◆ **WORK INSTRUCTIONS**
Filter the entries down to the lines holding "notebook", then copy those lines.

◆ **SOURCE MATERIAL**
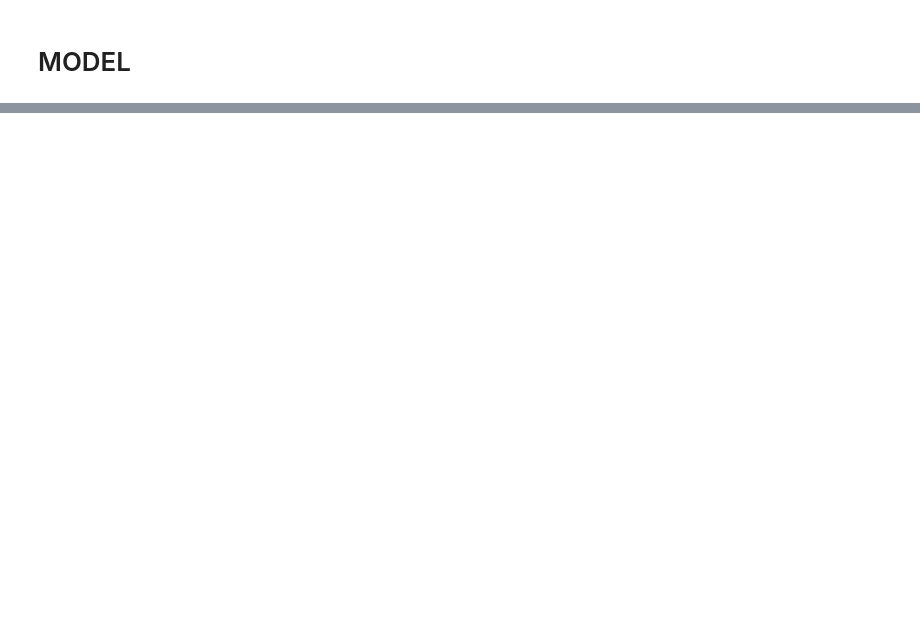
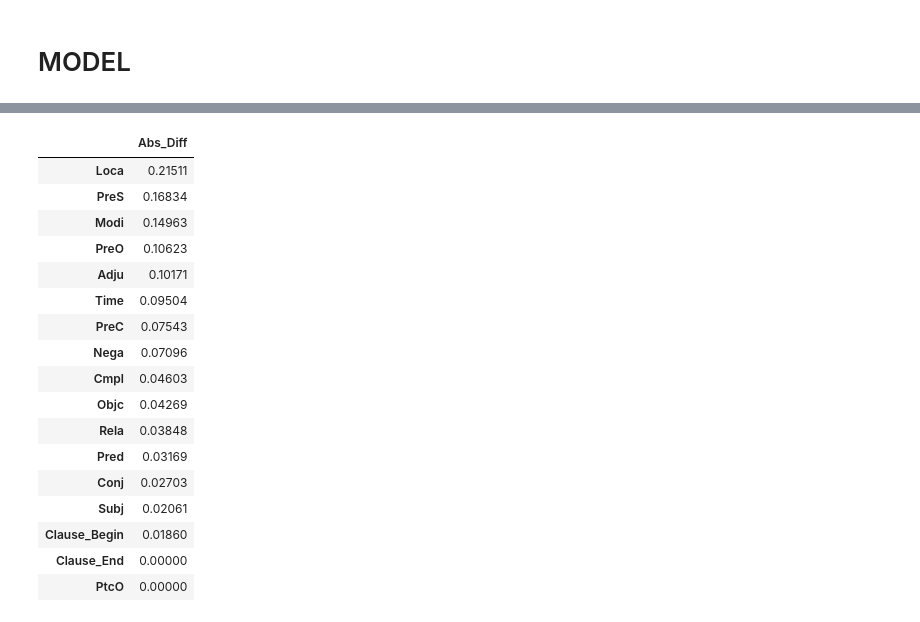
Before and after one commit to ETCBC/Probabilistic_Language_Change, a Jupyter notebook: Validating model.ipynb, the cells around one changed output, grey strips where cells are left out. Saved outputs shown, nothing was run; the diff lists cells and outputs as text; code cells hidden in the pictures; blank space fills up the shorter version.

```diff
--- a/Validating model.ipynb
+++ b/Validating model.ipynb
@@ -182,0 +269,29 @@ data['1_Kings'][:2]
+# %%
+model_train =  models['sbh']['train']
+model_test = models['sbh']['test']
+
+
+diffs = np.nan_to_num(abs(model_train - model_test).values).round(decimals=5)
+
+diffs = pd.DataFrame(diffs.sum(axis=1), index=nodes, columns=['Abs_Diff'])
+
+diffs.sort_values('Abs_Diff', ascending=False)
+# %% [output]
+|  | Abs_Diff |
+| Loca | 0.21511 |
+| PreS | 0.16834 |
+| Modi | 0.14963 |
+| PreO | 0.10623 |
+| Adju | 0.10171 |
+| Time | 0.09504 |
+| PreC | 0.07543 |
+| Nega | 0.07096 |
+| Cmpl | 0.04603 |
+| Objc | 0.04269 |
+| Rela | 0.03848 |
+| Pred | 0.03169 |
+| Conj | 0.02703 |
+| Subj | 0.02061 |
+| Clause_Begin | 0.01860 |
+| Clause_End | 0.00000 |
+| PtcO | 0.00000 |
```
Also changed, not shown: parts of 15 cells of this notebook, 1 other file.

◆ **WRITTEN RESPONSE**
Before and after one commit to ETCBC/Probabilistic_Language_Change, a Jupyter notebook: Validating model.ipynb, the cells around one changed output, grey strips where cells are left out. Saved outputs shown, nothing was run; the diff lists cells and outputs as text; code cells hidden in the pictures; blank space fills up the shorter version.
Also changed, not shown: parts of 15 cells of this notebook, 1 other file.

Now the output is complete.